They may wonder if it’s due to clogged arteries obstructing blood flow to the heart.
But how likely is pain on the left side of the chest related to indigestion?
“There is a lot of overlap between gastrointestinal (GI) symptoms including indigestion and symptoms secondary to insufficient blood flow to the heart,” explains G. Shelton McMullan, MD, board certified gastroenterologist with Capital Digestive Care in MD.
“It is therefore possible that left sided chest pain can be secondary to GI issues such as GERD or spasm of the esophagus, for example.”
If you’re experiencing left side chest pain for no apparent reason – a new symptom that you’ve never had before – this needs to be checked out.
“Report of chest pain of any kind will lead first to cardiac evaluation to make sure the heart is not to blame,” says Dr. McMullan.
“Although discomfort that usually occurs with eating or drinking and is typically alleviated with acid-blocking medication or food makes suspicion for a cardiac source less likely, we must always make sure that the heart is healthy before anything else.”
Therefore, the first physician you should see is a cardiologist.
This should especially be the case if you have risk factors for heart disease or heart attack, such as:
• Absence of an exercise regimen
• Over age 50

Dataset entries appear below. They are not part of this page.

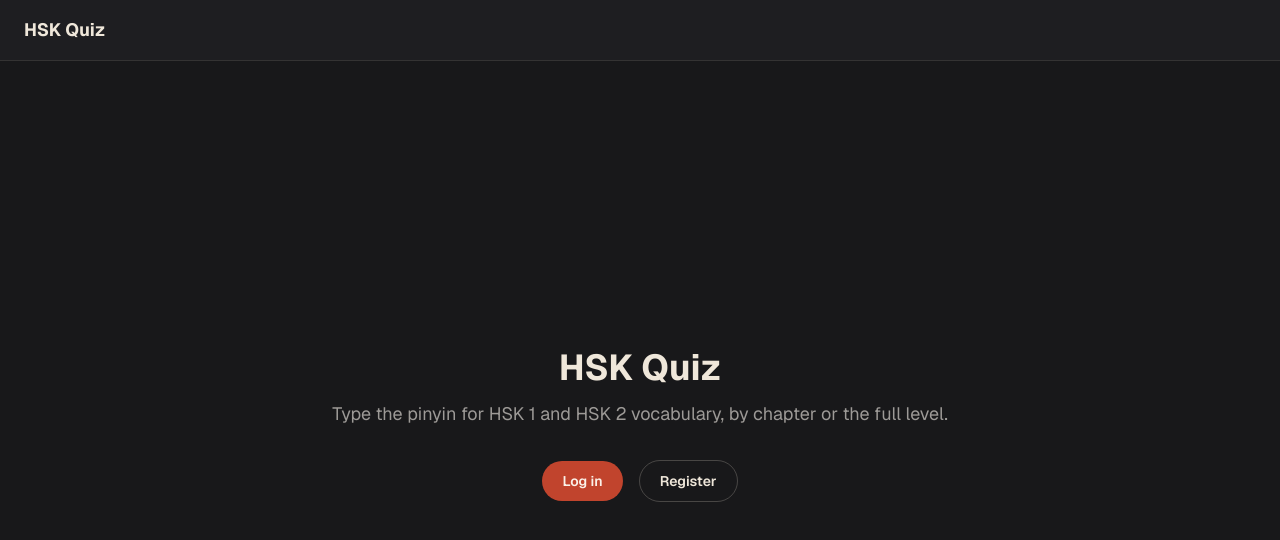
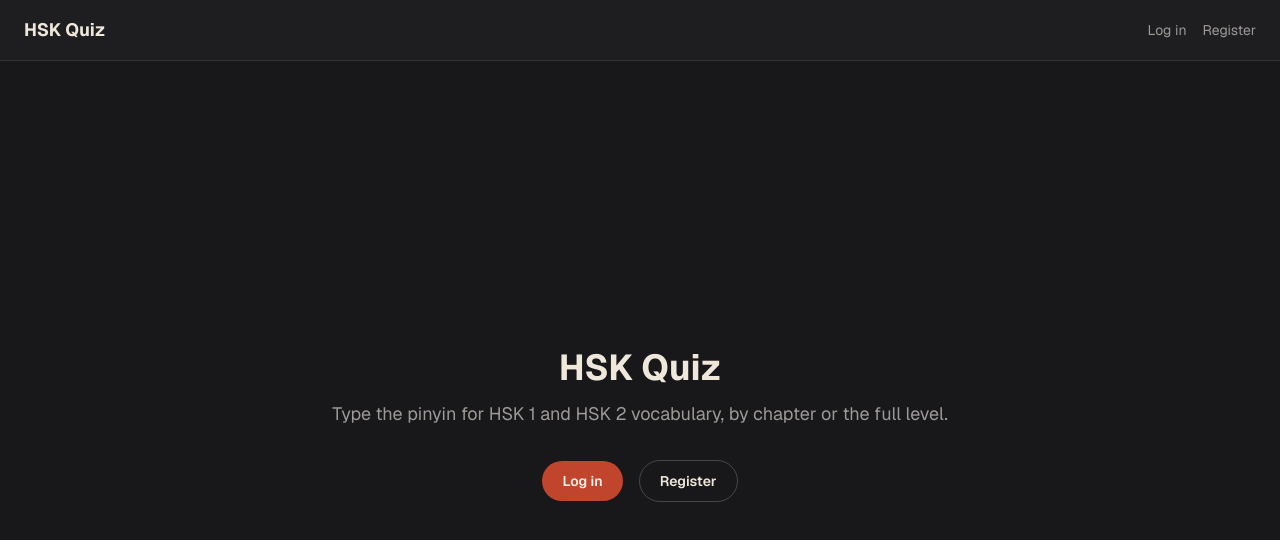
Before and after one commit to Musyonchez/hsk-quiz, a Next.js app: page / in a window 1280 px wide. Shown: the top 540 px of the page. Built offline with nearby package versions, Linux system fonts and the light colour scheme; no server answers.

Commit message:
Add Log in / Register links to the header for logged-out visitors
The header previously showed nothing on the right side when logged
out, leaving Log in/Register only reachable from the landing page's
own CTAs.

```diff
--- a/src/components/AppHeader.tsx
+++ b/src/components/AppHeader.tsx
@@ -26,10 +26,19 @@
           </nav>
         )}
       </div>
-      {user && (
+      {user ? (
         <div className="flex items-center gap-4">
           <UserBadge displayName={user.displayName} />
           <LogoutButton />
+        </div>
+      ) : (
+        <div className="flex items-center gap-4 text-sm">
+          <Link href="/login" className="text-muted-foreground hover:text-foreground">
+            Log in
+          </Link>
+          <Link href="/register" className="text-muted-foreground hover:text-foreground">
+            Register
+          </Link>
         </div>
       )}
     </header>
```
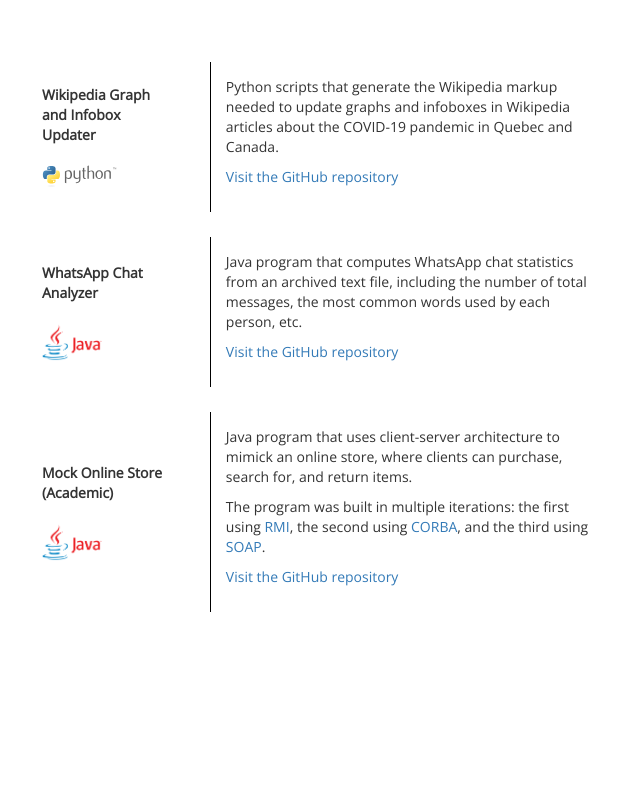
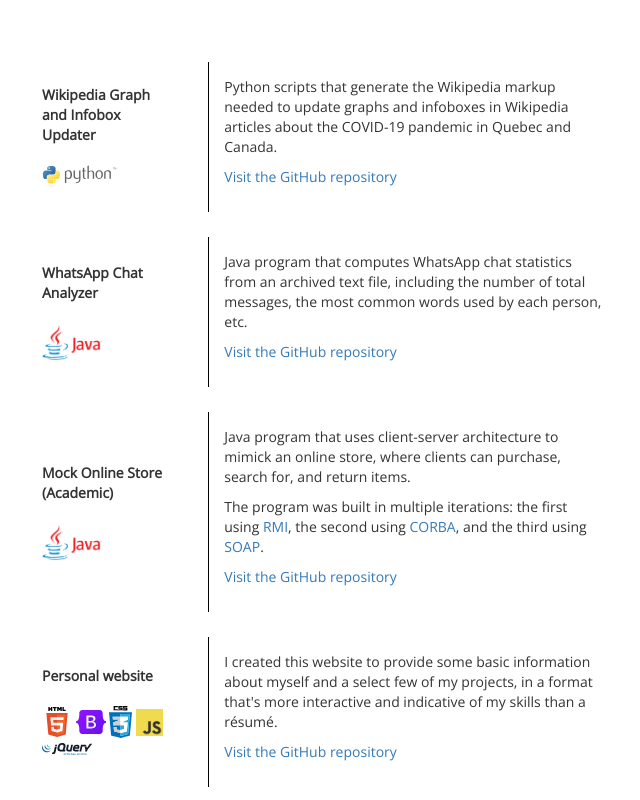
Before and after one commit to nsophiay/nsophiay.github.io, a plain HTML site: page index.html in a window 1280 px wide. Shown: the part 868-1668 px from the top of the page, without its empty margins (318-958 px from the left). Before the commit the page ends 1505 px from the top, so only its background shows below. Drawn offline with nearby package versions, Linux system fonts and the light colour scheme.

Commit message:
Added another project

```diff
--- a/index.html
+++ b/index.html
@@ -74,8 +74,20 @@
 				<tr>
 					<td class="projectTitle">Mock Online Store (Academic)<br><br><img src="Logos\Java-Logo.png" data-toggle="tooltip" data-placement="bottom" title="Written in Java" width="60px"/></td>
 					<td class="description"><p>Java program that uses client-server architecture to mimick an online store, where clients can purchase, search for, and return items.</p>
-					<p>The program was built in multiple iterations: the first using <a href="https://en.wikipedia.org/wiki/Java_remote_method_invocation" data-toggle="tooltip" data-placement="bottom" title="Wikipedia ">RMI</a>, the second using <a href="" data-toggle="tooltip" data-placement="bottom" title="Wikipedia ">CORBA</a>, and the third using <a href="" data-toggle="tooltip" data-placement="bottom" title="Wikipedia ">SOAP</a>.</p>
+					<p>The program was built in multiple iterations: the first using <a href="https://en.wikipedia.org/wiki/Java_remote_method_invocation" data-toggle="tooltip" data-placement="bottom" title="See on Wikipedia">RMI</a>, the second using <a href="https://en.wikipedia.org/wiki/Common_Object_Request_Broker_Architecture" data-toggle="tooltip" data-placement="bottom" title="See on Wikipedia">CORBA</a>, and the third using <a href="https://en.wikipedia.org/wiki/SOAP" data-toggle="tooltip" data-placement="bottom" title="See on Wikipedia">SOAP</a>.</p>
 					<p><a href="https://github.com/nsophiay/MockStoreApplication">Visit the GitHub repository</a></p>
+					</td>
+				</tr>
+
+				<tr>
+					<td class="projectTitle">Personal website<br><br>
+						<img src="Logos\HTML5_Logo.svg" alt="HTML" data-toggle="tooltip" data-placement="bottom" title="Written with HTML" width="30px"/>
+						<img src="Logos\bootstrap-logo.svg" alt="Bootstrap" data-toggle="tooltip" data-placement="bottom" title="Written with Bootstrap" width="30px"/>
+						<img src="Logos\CSS3_Logo.svg" alt="CSS" data-toggle="tooltip" data-placement="bottom" title="Written with CSS" width="23px"/>
+						<img src="Logos\JavaScript-logo.png" alt="JS" data-toggle="tooltip" data-placement="bottom" title="Written with JavaScript" width="27px"/>
+						<img src="Logos\JQuery-Logo.svg" alt="jQuery" data-toggle="tooltip" data-placement="bottom" title="Written with jQuery" width="50px"/></td>
+					<td class="description"><p>I created this website to provide some basic information about myself and a select few of my projects, in a format that's more interactive and indicative of my skills than a résumé.</p>
+					<p><a href="https://github.com/nsophiay/nsophiay.github.io">Visit the GitHub repository</a></p>
 					</td>
 				</tr>
 
```
Also changed, not shown: Logos/CSS3_Logo.svg (added), Logos/HTML5_Logo.svg (added), Logos/JQuery-Logo.svg (added), Logos/JavaScript-logo.png (added), Logos/bootstrap-logo.svg (added), 1 other file.
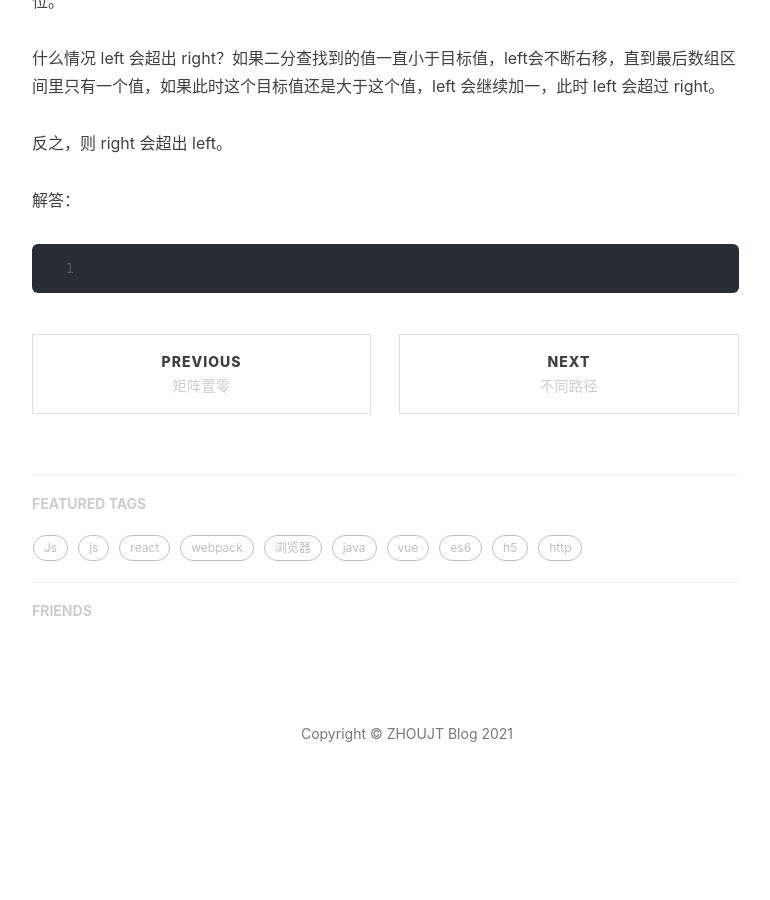
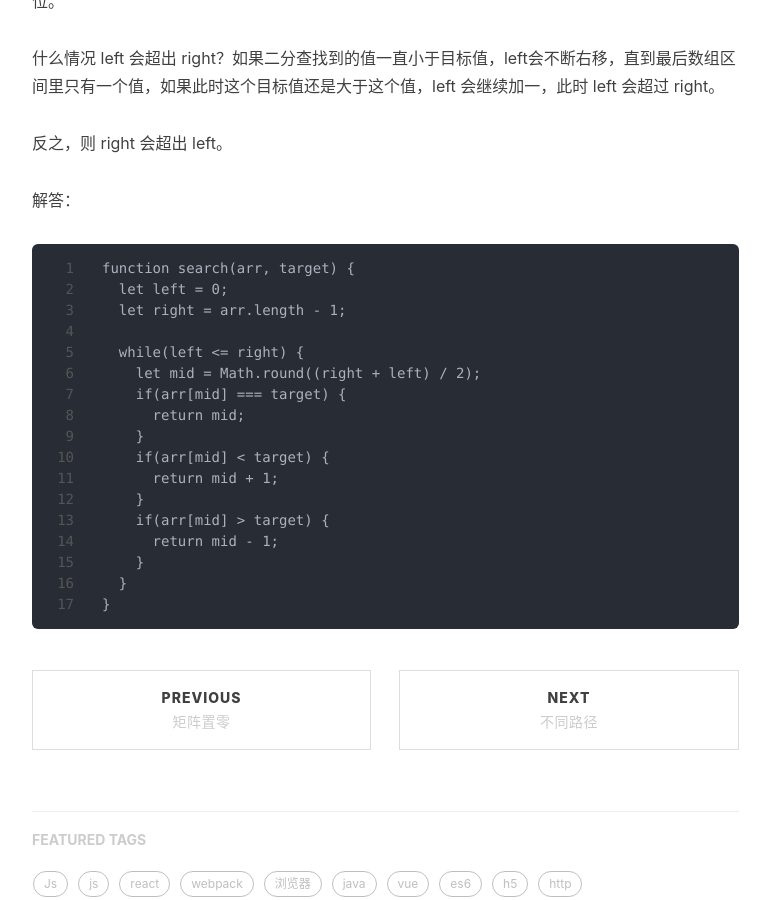
Before and after one commit to juntaozhou05/juntaozho05.github.io, a Jekyll site: the page built from _posts/2020-10-26-Collection.md, in a window 1280 px wide and 900 px high, scrolled down 3422 px. Shown: the whole window, without its empty margins (233-1003 px from the left). Built offline with Jekyll 4.4.1, drawn with Linux system fonts in a browser that asks for light colours; nearby versions of some CDN libraries; comment, search, counter and statistics services are not loaded; before the commit the page ends 4260 px from its top, so only the background shows below that.

Commit message:
Update 2020-10-26-Collection.md

````diff
--- a/_posts/2020-10-26-Collection.md
+++ b/_posts/2020-10-26-Collection.md
@@ -152,5 +152,21 @@ mergeSort(arr2);
 
 解答：
 ```
+function search(arr, target) {
+  let left = 0;
+  let right = arr.length - 1;
 
+  while(left <= right) {
+    let mid = Math.round((right + left) / 2);
+    if(arr[mid] === target) {
+      return mid;
+    }
+    if(arr[mid] < target) {
+      return mid + 1;
+    }
+    if(arr[mid] > target) {
+      return mid - 1;
+    }
+  }
+}
 ```
````
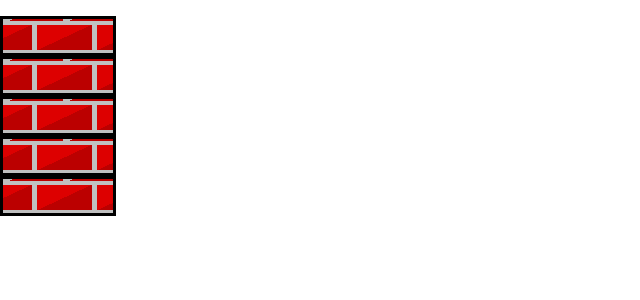
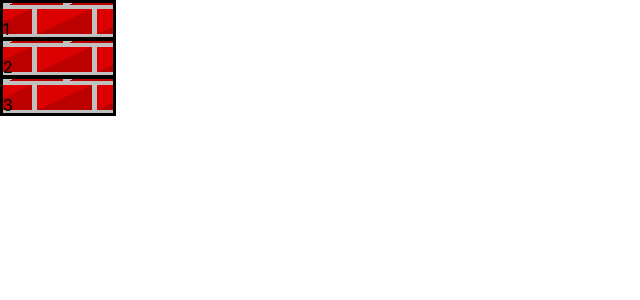
Before and after one commit to moshedruk/my-app, a React (Create React App) app: page / in a window 1280 px wide. Shown: the top 300 px of the page, without its empty margins (0-640 px from the left). Built offline with nearby package versions, Linux system fonts and the light colour scheme.

Commit message:
try more a floor in react front

```diff
--- a/src/App.tsx
+++ b/src/App.tsx
@@ -1,18 +1,26 @@
 import React from 'react';
-import logo from './logo.svg';
-import './App.css';
 import Floor from './cllasas/floor';
-
+import BuildingStructure from './cllasas/buildingStructure';
 
 function App(): JSX.Element {
-  const floor = new Floor(5);
-  return  <div className='container'>
-    <p>{floor.removeElevatorArriving()}</p>
-      <p>{floor.removeElevatorArriving()}</p>
-      <p>{floor.removeElevatorArriving()}</p>
-      <p>{floor.removeElevatorArriving()}</p>
-      <p>{floor.removeElevatorArriving()}</p>
+  const buildingStructure = new BuildingStructure(3, 2);
+  const floors: JSX.Element[] = [];
+
+  // פה אני יוצר את הקומות בהתאם לבקשה
+  for (let i = 1; i <= buildingStructure.numFloors; i++) {
+    const floor = new Floor(i);
+    floors.push(
+      <div key={i} className="floor">
+        <p> {floor.floorNumber}</p>
       </div>
+    );
+  }
+
+  return (
+    <div className='container'>
+      {floors} {/* תצוגת כל הקומות */}
+    </div>
+  );
 }
 
 export default App;
--- a/src/cllasas/Floor.css
+++ b/src/cllasas/Floor.css
@@ -16,7 +16,7 @@
   left: 0;
   align-self: flex-end; */
     width: 110px;
-    margin-bottom: -32px;
+    margin-bottom: -2px;
     height: 34px;
     background-color: silver;
     background-image: linear-gradient(335deg, #b00 23px, transparent 23px),
```
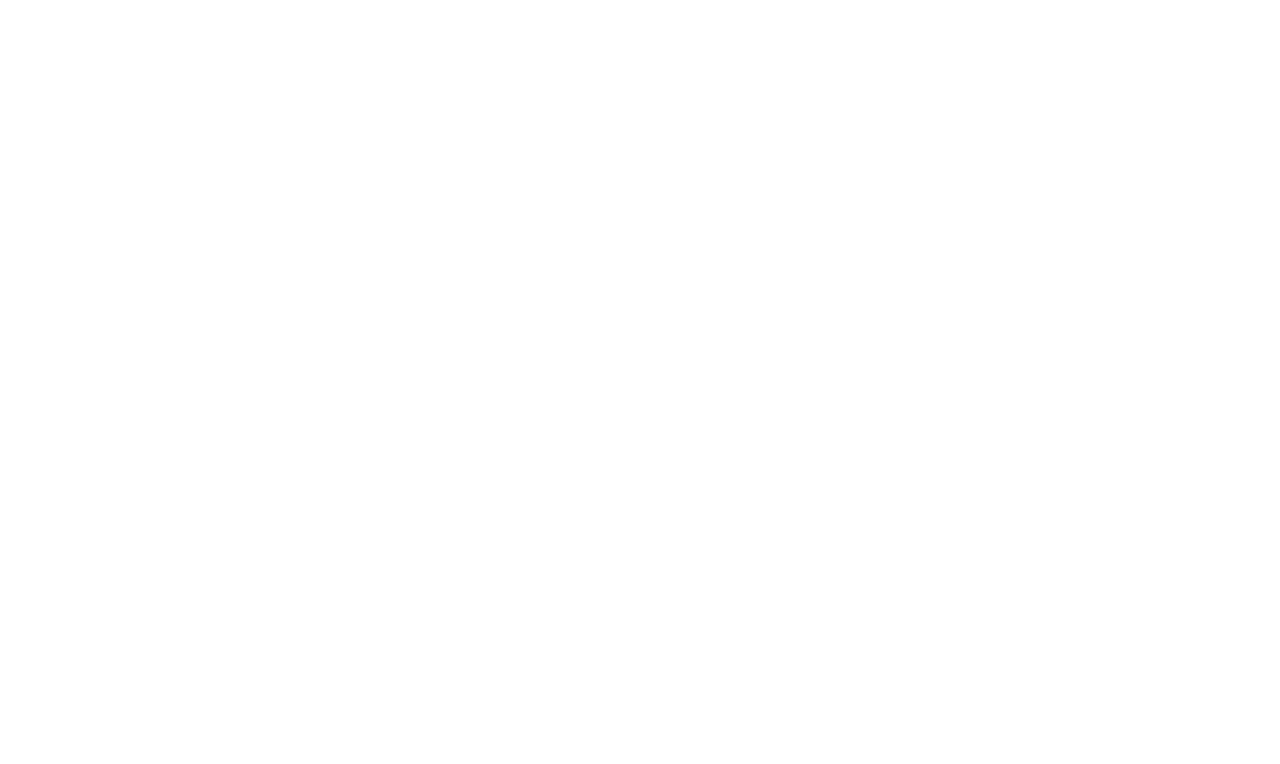
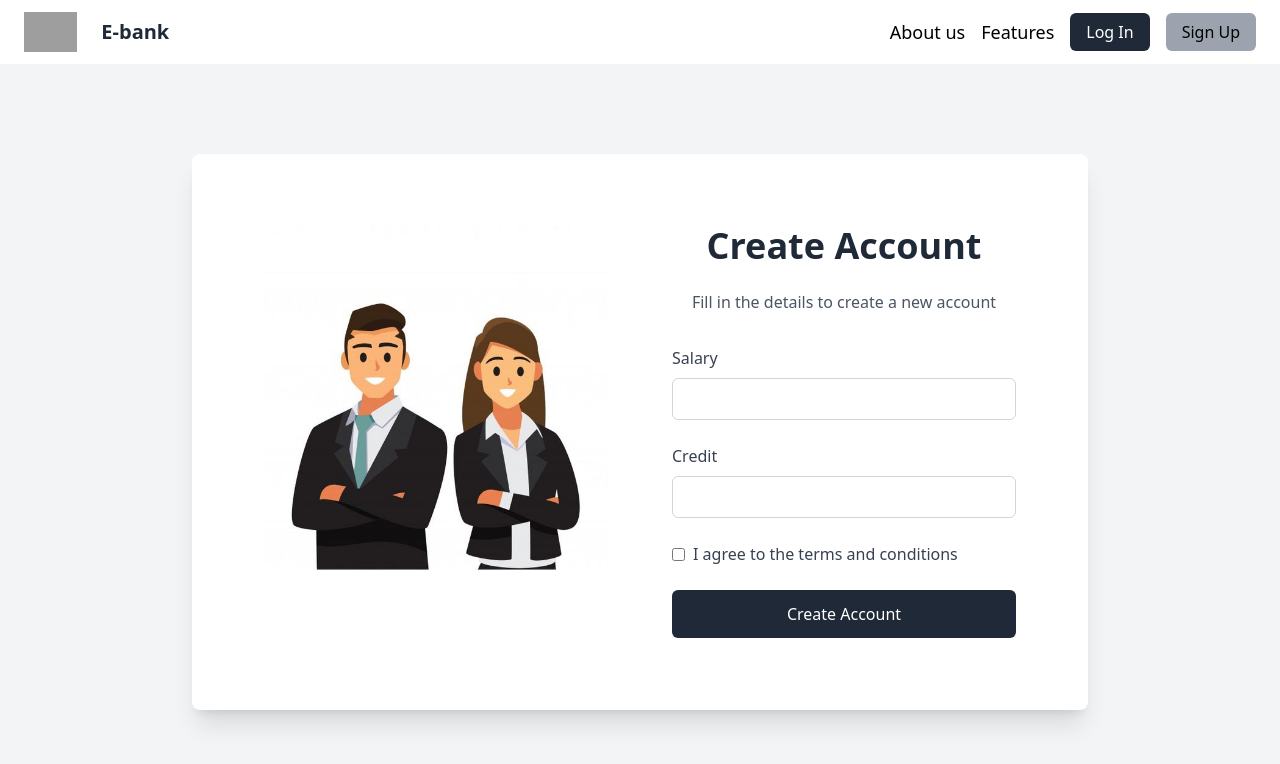
Before and after one commit to Grupo-3-Kinal2024/React_Bank_Group3, a React (Vite) app: page /account in a window 1280 px wide. Before the commit this address had no page. Shown: the top 764 px of the page. Built offline with nearby package versions, Linux system fonts and the light colour scheme; grey boxes are pictures that could not be loaded.

Commit message:
Design AccountPage

```diff
--- /dev/null
+++ b/src/pages/AccountPage.jsx
@@ -0,0 +1,49 @@
+import { useForm } from 'react-hook-form';
+import { Link } from 'react-router-dom';
+import Navbar from '../components/navbar/Navbar';
+import accountImg from '../assets/img/account.jpg'
+
+export const AccountPage = () => {
+    const { register, handleSubmit, formState: { errors } } = useForm();
+
+    const onSubmit = (data) => {
+        console.log(data);
+    };
+
+    return (
+        <>
+            <Navbar />
+            <div className="min-h-[calc(100vh-64px)] flex flex-col items-center justify-center bg-gray-100 py-12">
+                <div className="bg-white p-10 rounded-lg shadow-xl w-full max-w-4xl flex">
+                    <div className="hidden lg:block w-1/2 p-8">
+                        <img src={accountImg} alt="Illustration" className="w-full h-auto" />
+                    </div>
+                    <div className="w-full lg:w-1/2 p-8">
+                        <h2 className="text-4xl font-bold mb-6 text-center text-gray-800">Create Account</h2>
+                        <p className="text-center text-gray-600 mb-8">Fill in the details to create a new account</p>
+                        <form onSubmit={handleSubmit(onSubmit)}>
+                            <div className="mb-6">
+                                <label className="block text-gray-700 mb-2" htmlFor="salary">Salary</label>
+                                <input type="number" id="salary" {...register("salary", { required: true })} className="w-full px-4 py-2 border border-gray-300 rounded-md focus:outline-none focus:ring-2 focus:ring-gray-500" />
+                                {errors.salary && <span className="text-red-500">This field is required</span>}
+                            </div>
+                            <div className="mb-6">
+                                <label className="block text-gray-700 mb-2" htmlFor="credit">Credit</label>
+                                <input type="number" id="credit" {...register("credit", { required: true })} className="w-full px-4 py-2 border border-gray-300 rounded-md focus:outline-none focus:ring-2 focus:ring-gray-500" />
+                                {errors.credit && <span className="text-red-500">This field is required</span>}
+                            </div>
+                            <div className="flex items-center mb-6">
+                                <input type="checkbox" id="terms" {...register("terms", { required: true })} className="mr-2" />
+                                <label htmlFor="terms" className="text-gray-700">I agree to the terms and conditions</label>
+                                {errors.terms && <span className="text-red-500">This field is required</span>}
+                            </div>
+                            <button type="submit" className="w-full bg-gray-800 text-white py-3 rounded-md hover:bg-gray-700 focus:outline-none focus:ring-2 focus:ring-gray-500">Create Account</button>
+                        </form>
+                    </div>
+                </div>
+            </div>
+        </>
+    );
+};
+
+export default AccountPage;
--- a/src/routes/main.routes.jsx
+++ b/src/routes/main.routes.jsx
@@ -1,10 +1,11 @@
 import React, { lazy } from 'react';
 
 const Home = lazy(() => import('../pages/HomePage.jsx'));
+const Account = lazy(() => import('../pages/AccountPage.jsx'));
 
 const mainRoutes = [
-    { path: '/', element: <Home /> }
-
+    { path: '/', element: <Home /> },
+    { path: '/account', element: <Account />}
 ]
 
 export default mainRoutes;
```
Also changed, not shown: src/assets/img/account.jpg (added).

• Family history of heart attack
• A diagnosis of obstructive sleep apnea but non-compliance with CPAP therapy
• Uncontrolled high blood pressure
“Angina, or chest discomfort thought to be from decreased blood flow to the heart muscle, is usually elicited by activity and is often associated with other symptoms such as sweating, nausea and/or shortness of breath,” points out Dr. McMullan.
Take note of what seems to trigger your left side chest pain.
• Does it usually occur after eating?
• Only in the middle of the night?
• Only during physical exertion?
• Only during emotional stress?
• Only when your body is in certain positions?
• Is it sometimes accompanied by dizziness, a faint feeling or shortness of breath?
These details will help guide a cardiologist in assessing the symptom.
If your cardiac workup turns up negative, your next stop is a gastroenterologist or internal medicine physician who has a special focus on GI disorders.
Left sided chest pain that lasts only seconds at a time is not nearly as concerning as discomfort that has a duration of beyond several minutes.
Dr. McMullan has published numerous medical abstracts and presented posters related to the management and treatment of inflammatory bowel disease and other gastroenterological conditions.
Lorra Garrick has been covering medical, fitness and cybersecurity topics for many years, having written thousands of articles for print magazines and websites, including as a ghostwriter. She’s also a former ACE-certified personal trainer.